When Vladimir and Estragon return, the tree has a few leaves on it, which is astounding for Vladimir and confusing for Estragon. Estragon has been beaten again, and he is angry that Vladimir, who is feeling better, seems happy without him. He suggests they part ways, but Vladimir discourages him. Vladimir reminds Estragon of their encounter with Pozzo and Lucky "yesterday," of which Estragon has only vague recollections. Estragon sees the world as a "muckheap," and their conversations—to pass the time—linger on describing the dead, who "make a noise like feathers." They also debate the value of thought, ultimately deciding it has little worth.
When Vladimir points out the change in the tree, Estragon denies that they were in this place yesterday. Certainly all is not exactly as they left it, including Estragon's boots, which he claims are now a different color and size. Estragon becomes increasingly bored and wants to go, but when he does leave, he returns immediately, fleeing from someone who seems to be coming from all directions. When Vladimir looks, however, he sees no one. After Estragon calms down, they continue their random conversations and activities to pass the time as they wait for Godot.
Lucky and Pozzo arrive again, but they are much different. Pozzo has gone blind, which turns him into a pitiful figure who must rely on Lucky's guidance and support. He falls whenever Lucky does. Indeed, both fall as they arrive and seem unable to get back up. When Vladimir and Estragon try to help them, they also fall and cannot get up, until a passing cloud distracts them. They help Pozzo up and suggest that Lucky might perform for them again. But Lucky has been struck dumb (left unable to speak). Pozzo also has no memory of any previous meetings with Vladimir and Estragon. After letting Estragon avenge himself on Lucky, Pozzo and Lucky continue on, falling down again as they go.
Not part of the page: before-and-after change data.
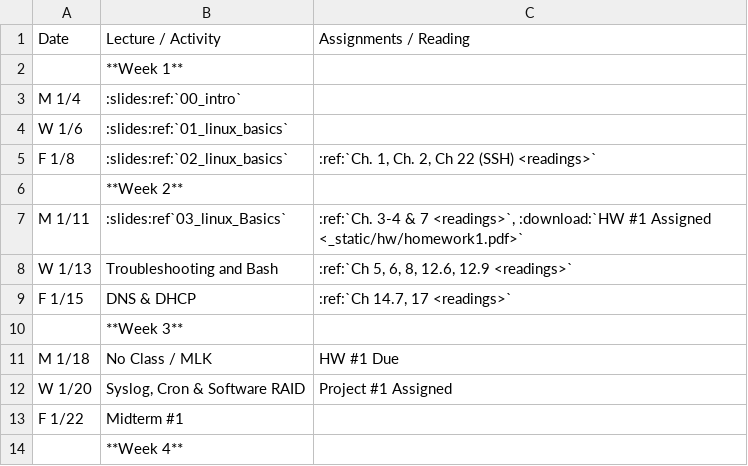
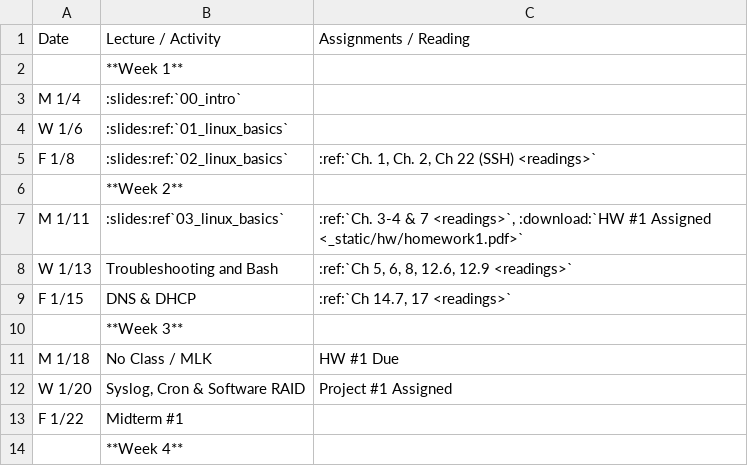
Before and after one commit to osuosl/cs312, a CSV file: source/_static/calendar.csv, drawn as a sheet; only a part is shown.

Commit message:
Fix typo

```diff
--- a/source/_static/calendar.csv
+++ b/source/_static/calendar.csv
@@ -6,3 +6,3 @@ F 1/8,:slides:ref:`02_linux_basics`,":ref:`Ch. 1, Ch. 2, Ch 22 (SSH) <readings>`
 ,**Week 2**,
-M 1/11,:slides:ref`03_linux_Basics`,":ref:`Ch. 3-4 & 7 <readings>`, :download:`HW #1 Assigned <_static/hw/homework1.pdf>`"
+M 1/11,:slides:ref`03_linux_basics`,":ref:`Ch. 3-4 & 7 <readings>`, :download:`HW #1 Assigned <_static/hw/homework1.pdf>`"
 W 1/13,Troubleshooting and Bash,":ref:`Ch 5, 6, 8, 12.6, 12.9 <readings>`"
```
While Estragon naps, a boy arrives with the same message from Godot: he cannot come tonight but will tomorrow "without fail." The boy says he did not come yesterday and doesn't know if his brother, who is sick, did. Vladimir again asks the boy, more desperately this time, to tell Godot that he has seen him, but the boy runs away without confirming that he has seen him. Night falls and Estragon wakes up. He and Vladimir again consider hanging themselves, but once again they have no rope. They resolve to bring some tomorrow when they return to wait for Godot, and agree to go for the night. Neither moves.